LVM, the Linux logical volume manager included in the Linux kernel uses the device-mapper functionality to allow easy administration and creation of logical volumes in your file system. This is great technology, but what happens when you are having hard drive problems and want o troubleshoot. How do you determine which physical drive your volume is mapped to? How to find out if the drive you are replacing is storing critical parts of your system?
Here is the technique I’ve used and it works pretty well.
The df command will tell you what volume a specific directory is on. the output of this command might look like this
# df /foo
Filesystem Size Used Avail Use% Mounted on
/dev/mapper/kubuntu--vg-Video 739G 645G 56G 93% /foo

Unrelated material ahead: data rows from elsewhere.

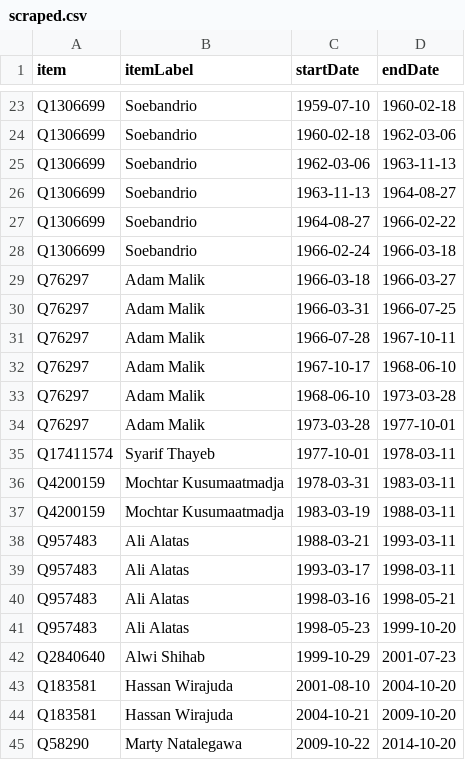
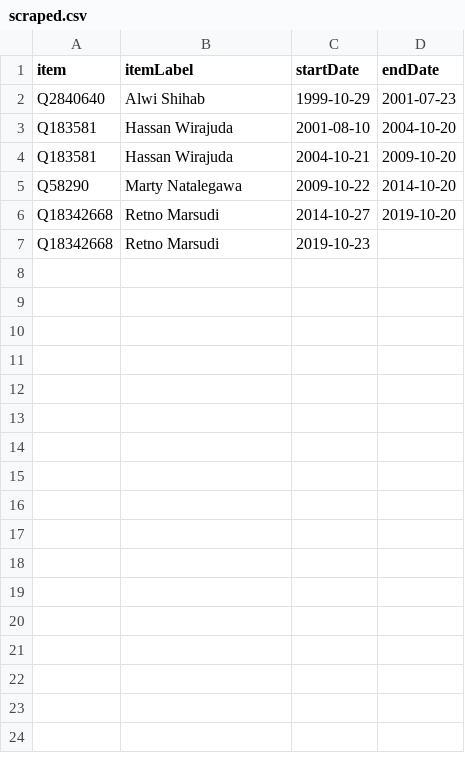
Before and after one commit to every-politician-scrapers/indonesia-ministers, a CSV file: sources/foreign-idwiki/scraped.csv, drawn as a sheet; only a part is shown, gaps mark what is left out; the shorter side is filled out with more unchanged rows; the diff covers the shown part only; the diff names each change by its address in the sheet, - before the commit and + after, or states it on an @@ line.

```diff
--- a/sources/foreign-idwiki/scraped.csv
+++ b/sources/foreign-idwiki/scraped.csv
-row 23: Q1306699 | Soebandrio | 1959-07-10 | 1960-02-18
-row 24: Q1306699 | Soebandrio | 1960-02-18 | 1962-03-06
-row 25: Q1306699 | Soebandrio | 1962-03-06 | 1963-11-13
-row 26: Q1306699 | Soebandrio | 1963-11-13 | 1964-08-27
-row 27: Q1306699 | Soebandrio | 1964-08-27 | 1966-02-22
-row 28: Q1306699 | Soebandrio | 1966-02-24 | 1966-03-18
-row 29: Q76297 | Adam Malik | 1966-03-18 | 1966-03-27
-row 30: Q76297 | Adam Malik | 1966-03-31 | 1966-07-25
-row 31: Q76297 | Adam Malik | 1966-07-28 | 1967-10-11
-row 32: Q76297 | Adam Malik | 1967-10-17 | 1968-06-10
-row 33: Q76297 | Adam Malik | 1968-06-10 | 1973-03-28
-row 34: Q76297 | Adam Malik | 1973-03-28 | 1977-10-01
-row 35: Q17411574 | Syarif Thayeb | 1977-10-01 | 1978-03-11
-row 36: Q4200159 | Mochtar Kusumaatmadja | 1978-03-31 | 1983-03-11
-row 37: Q4200159 | Mochtar Kusumaatmadja | 1983-03-19 | 1988-03-11
-row 38: Q957483 | Ali Alatas | 1988-03-21 | 1993-03-11
-row 39: Q957483 | Ali Alatas | 1993-03-17 | 1998-03-11
-row 40: Q957483 | Ali Alatas | 1998-03-16 | 1998-05-21
-row 41: Q957483 | Ali Alatas | 1998-05-23 | 1999-10-20
```
Also changed, not shown: 21 removed rows elsewhere in this file, sources/foreign-idwiki/diff.csv, sources/foreign-idwiki/wikidata.csv, 6 other files.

Once you know the volume you are looking for you can use the lvs command to report information about logical volumes. Note, lvs seems to need root access so you may need to use sudo.

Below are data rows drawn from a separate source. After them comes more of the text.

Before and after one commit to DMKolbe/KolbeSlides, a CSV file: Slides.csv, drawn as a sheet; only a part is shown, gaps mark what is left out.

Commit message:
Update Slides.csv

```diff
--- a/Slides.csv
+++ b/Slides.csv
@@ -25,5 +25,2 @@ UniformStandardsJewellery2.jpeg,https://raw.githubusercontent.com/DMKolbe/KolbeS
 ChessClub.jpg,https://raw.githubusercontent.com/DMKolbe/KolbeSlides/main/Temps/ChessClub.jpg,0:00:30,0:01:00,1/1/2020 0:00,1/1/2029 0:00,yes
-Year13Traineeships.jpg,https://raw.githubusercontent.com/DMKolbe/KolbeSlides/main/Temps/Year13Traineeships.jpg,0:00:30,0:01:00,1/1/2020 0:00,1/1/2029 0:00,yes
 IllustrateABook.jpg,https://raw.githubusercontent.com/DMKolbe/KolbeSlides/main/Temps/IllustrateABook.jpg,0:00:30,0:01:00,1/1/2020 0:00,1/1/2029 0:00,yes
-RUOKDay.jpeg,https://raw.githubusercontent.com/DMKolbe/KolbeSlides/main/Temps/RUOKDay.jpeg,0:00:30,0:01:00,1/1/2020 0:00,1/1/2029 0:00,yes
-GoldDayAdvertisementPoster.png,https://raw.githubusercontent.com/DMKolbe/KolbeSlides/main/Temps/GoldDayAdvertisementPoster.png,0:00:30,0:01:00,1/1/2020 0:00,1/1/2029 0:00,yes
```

# sudo lvs -o +devices /dev/mapper/kubuntu--vg-Video
LV VG Attr LSize Pool Origin Data% Meta% Move Log Cpy%Sync Convert Devices
Video kubuntu-vg -wi-ao---- 750.00g /dev/sda5(128000)
So now we can see that the logical volum in question is on /dev/sda5
lshw can now show us what drive is on sda
# sudo lshw -class disk
description: ATA Disk
physical id: 0.0.0
bus info: scsi@0:0.0.0
logical name: /dev/sda
size: 1863GiB (2TB)
capabilities: partitioned partitioned:dos
configuration: ansiversion=5 logicalsectorsize=512 sectorsize=4096 signature=000c3f21
Now we know which drive is storing the content from the LVM in question and can migrate this over to a new hard drive.